→ What this task involves
Copy out each line containing "POST" from the entries below.

[Data for review Boundary: Start]

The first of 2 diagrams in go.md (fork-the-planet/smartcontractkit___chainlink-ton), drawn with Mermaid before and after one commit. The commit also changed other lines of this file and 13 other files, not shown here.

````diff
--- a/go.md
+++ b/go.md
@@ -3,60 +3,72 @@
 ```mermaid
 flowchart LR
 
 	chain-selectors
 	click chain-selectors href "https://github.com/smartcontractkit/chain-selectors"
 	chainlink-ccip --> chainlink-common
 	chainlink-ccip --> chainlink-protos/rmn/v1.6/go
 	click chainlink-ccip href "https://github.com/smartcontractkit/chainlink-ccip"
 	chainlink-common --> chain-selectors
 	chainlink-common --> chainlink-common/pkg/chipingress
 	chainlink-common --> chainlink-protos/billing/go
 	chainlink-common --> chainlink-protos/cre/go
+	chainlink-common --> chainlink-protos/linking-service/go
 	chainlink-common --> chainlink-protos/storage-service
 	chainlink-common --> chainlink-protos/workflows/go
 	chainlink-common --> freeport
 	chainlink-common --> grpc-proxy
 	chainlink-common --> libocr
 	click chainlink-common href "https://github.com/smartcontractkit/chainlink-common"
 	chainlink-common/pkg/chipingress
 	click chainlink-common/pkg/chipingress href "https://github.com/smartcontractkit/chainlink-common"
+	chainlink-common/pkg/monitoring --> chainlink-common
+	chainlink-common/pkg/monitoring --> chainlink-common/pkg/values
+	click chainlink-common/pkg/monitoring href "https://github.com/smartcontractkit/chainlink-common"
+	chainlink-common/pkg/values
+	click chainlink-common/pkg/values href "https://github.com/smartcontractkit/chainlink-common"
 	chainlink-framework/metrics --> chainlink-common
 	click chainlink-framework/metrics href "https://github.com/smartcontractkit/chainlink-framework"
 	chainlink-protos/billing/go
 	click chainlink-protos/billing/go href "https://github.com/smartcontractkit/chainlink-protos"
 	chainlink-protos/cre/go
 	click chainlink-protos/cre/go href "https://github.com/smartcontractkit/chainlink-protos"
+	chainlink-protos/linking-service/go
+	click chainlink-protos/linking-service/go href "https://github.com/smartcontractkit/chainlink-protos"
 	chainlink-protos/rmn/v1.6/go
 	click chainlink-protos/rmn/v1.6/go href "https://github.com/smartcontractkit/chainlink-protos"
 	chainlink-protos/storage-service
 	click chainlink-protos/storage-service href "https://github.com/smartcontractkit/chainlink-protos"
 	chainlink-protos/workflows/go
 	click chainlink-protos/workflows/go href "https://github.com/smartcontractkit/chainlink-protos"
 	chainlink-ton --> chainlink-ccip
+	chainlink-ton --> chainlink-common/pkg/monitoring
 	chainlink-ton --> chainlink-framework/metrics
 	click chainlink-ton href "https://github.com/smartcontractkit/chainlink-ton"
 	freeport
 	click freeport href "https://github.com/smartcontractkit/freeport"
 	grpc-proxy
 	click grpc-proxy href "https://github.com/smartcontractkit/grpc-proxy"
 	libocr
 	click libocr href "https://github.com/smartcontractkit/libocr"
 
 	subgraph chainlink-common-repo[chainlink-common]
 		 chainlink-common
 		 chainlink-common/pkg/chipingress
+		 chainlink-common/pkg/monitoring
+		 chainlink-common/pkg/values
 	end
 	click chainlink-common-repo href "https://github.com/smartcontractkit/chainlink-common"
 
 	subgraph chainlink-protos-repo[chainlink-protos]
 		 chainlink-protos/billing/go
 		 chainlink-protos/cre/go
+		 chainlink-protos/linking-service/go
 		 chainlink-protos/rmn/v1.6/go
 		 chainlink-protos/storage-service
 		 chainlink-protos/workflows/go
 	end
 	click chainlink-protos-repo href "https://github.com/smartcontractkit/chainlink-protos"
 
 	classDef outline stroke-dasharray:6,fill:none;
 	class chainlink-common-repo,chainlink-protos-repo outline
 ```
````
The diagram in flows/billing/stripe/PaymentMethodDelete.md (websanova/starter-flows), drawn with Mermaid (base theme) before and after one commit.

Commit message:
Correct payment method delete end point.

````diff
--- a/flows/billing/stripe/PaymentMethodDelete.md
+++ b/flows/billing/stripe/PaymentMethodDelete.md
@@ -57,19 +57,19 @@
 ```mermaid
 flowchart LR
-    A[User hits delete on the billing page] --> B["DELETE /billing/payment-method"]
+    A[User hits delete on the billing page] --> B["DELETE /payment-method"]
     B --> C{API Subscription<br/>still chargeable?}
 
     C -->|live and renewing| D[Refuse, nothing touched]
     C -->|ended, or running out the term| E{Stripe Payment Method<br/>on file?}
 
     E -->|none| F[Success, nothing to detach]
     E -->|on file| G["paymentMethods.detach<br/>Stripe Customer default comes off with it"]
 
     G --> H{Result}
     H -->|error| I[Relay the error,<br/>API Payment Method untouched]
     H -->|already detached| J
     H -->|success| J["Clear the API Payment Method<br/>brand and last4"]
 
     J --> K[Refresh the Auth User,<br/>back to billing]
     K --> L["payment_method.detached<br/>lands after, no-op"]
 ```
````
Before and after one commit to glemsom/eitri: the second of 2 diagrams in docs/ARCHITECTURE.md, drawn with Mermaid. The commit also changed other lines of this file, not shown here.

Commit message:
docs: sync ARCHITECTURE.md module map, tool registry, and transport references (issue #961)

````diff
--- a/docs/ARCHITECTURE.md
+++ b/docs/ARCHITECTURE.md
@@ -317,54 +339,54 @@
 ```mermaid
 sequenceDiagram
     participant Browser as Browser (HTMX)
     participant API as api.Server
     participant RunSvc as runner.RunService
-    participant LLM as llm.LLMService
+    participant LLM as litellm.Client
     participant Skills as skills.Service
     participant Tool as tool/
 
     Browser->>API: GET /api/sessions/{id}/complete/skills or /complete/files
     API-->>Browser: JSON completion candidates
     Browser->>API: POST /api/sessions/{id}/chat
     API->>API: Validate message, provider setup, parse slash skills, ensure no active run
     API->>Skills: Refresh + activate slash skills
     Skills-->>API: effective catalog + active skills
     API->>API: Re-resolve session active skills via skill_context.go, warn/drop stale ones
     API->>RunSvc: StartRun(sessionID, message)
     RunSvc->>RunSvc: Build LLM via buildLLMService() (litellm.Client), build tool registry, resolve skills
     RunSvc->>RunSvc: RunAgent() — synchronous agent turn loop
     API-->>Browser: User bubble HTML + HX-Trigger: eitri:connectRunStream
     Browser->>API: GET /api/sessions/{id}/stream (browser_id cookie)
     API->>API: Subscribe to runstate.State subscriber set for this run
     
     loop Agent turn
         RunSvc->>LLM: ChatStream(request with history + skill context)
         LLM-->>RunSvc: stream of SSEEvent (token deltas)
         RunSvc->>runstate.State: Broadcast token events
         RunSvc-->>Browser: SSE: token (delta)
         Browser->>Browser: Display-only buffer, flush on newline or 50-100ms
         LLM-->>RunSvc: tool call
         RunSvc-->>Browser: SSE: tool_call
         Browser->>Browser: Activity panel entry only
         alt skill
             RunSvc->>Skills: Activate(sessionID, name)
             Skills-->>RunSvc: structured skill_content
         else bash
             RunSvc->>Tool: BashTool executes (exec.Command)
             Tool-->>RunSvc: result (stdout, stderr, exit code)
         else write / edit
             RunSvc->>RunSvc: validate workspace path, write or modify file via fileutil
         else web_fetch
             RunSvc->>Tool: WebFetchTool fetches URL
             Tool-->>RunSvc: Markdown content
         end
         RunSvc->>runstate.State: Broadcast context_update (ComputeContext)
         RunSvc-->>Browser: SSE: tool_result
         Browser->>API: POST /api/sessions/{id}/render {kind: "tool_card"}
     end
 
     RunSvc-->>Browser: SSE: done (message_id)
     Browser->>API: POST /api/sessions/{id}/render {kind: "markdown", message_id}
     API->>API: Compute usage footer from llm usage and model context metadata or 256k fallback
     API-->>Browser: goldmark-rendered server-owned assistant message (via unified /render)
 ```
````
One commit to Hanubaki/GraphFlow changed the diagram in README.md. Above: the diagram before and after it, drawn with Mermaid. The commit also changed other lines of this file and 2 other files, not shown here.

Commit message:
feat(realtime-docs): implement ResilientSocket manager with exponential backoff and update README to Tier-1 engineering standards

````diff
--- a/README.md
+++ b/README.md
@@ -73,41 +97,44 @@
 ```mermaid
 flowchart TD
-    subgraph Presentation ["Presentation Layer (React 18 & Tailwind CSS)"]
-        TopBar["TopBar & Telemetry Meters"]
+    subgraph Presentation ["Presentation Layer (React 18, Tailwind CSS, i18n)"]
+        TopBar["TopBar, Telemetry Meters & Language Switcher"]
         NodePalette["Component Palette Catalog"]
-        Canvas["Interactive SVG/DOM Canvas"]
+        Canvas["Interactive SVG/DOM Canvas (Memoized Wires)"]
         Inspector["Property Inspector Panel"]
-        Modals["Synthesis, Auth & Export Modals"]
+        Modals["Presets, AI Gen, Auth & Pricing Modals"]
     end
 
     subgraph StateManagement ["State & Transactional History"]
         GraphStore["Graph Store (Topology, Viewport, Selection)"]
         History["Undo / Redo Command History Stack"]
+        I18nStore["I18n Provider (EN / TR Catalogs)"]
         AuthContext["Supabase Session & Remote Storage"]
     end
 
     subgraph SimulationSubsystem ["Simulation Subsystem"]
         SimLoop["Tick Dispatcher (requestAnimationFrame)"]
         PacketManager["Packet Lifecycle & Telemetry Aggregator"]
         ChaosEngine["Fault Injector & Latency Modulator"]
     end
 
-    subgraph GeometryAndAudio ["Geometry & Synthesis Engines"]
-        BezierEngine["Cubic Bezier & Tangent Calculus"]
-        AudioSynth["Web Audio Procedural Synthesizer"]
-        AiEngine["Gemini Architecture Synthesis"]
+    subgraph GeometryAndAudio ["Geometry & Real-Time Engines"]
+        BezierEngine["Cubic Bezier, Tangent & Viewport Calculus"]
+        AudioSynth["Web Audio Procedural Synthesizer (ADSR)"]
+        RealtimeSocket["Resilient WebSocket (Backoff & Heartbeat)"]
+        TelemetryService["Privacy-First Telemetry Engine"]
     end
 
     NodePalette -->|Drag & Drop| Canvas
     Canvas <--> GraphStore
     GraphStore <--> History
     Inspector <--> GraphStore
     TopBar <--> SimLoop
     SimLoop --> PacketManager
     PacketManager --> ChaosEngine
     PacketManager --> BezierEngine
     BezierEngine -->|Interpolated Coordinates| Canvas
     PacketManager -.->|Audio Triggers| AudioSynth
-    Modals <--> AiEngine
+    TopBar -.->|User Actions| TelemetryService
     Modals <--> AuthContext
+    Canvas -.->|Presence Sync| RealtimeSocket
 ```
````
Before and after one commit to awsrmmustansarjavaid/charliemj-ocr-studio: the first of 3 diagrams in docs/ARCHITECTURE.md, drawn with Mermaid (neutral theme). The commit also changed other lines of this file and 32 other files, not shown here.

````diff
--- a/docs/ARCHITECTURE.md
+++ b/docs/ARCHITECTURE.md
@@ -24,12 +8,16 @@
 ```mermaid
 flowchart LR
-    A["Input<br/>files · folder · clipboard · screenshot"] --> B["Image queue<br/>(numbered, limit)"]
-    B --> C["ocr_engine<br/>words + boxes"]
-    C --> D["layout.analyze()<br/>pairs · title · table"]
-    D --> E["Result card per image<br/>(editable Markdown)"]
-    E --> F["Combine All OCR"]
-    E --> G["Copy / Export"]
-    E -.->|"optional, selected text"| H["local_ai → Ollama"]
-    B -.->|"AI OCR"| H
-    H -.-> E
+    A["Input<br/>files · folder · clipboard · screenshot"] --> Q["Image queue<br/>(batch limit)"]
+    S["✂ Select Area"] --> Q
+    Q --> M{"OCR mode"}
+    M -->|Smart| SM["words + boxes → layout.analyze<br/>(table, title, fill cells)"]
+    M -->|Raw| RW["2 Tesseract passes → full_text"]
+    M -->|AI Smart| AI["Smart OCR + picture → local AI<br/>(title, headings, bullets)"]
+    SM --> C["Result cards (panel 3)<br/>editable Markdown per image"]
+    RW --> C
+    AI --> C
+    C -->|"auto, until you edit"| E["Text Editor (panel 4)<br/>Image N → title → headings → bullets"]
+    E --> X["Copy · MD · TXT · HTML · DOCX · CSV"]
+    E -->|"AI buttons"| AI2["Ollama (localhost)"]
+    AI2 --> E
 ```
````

[Data for review Boundary: End]

→ Solved exercise
     Browser->>API: POST /api/sessions/{id}/chat
         Browser->>API: POST /api/sessions/{id}/render {kind: "tool_card"}
     Browser->>API: POST /api/sessions/{id}/render {kind: "markdown", message_id}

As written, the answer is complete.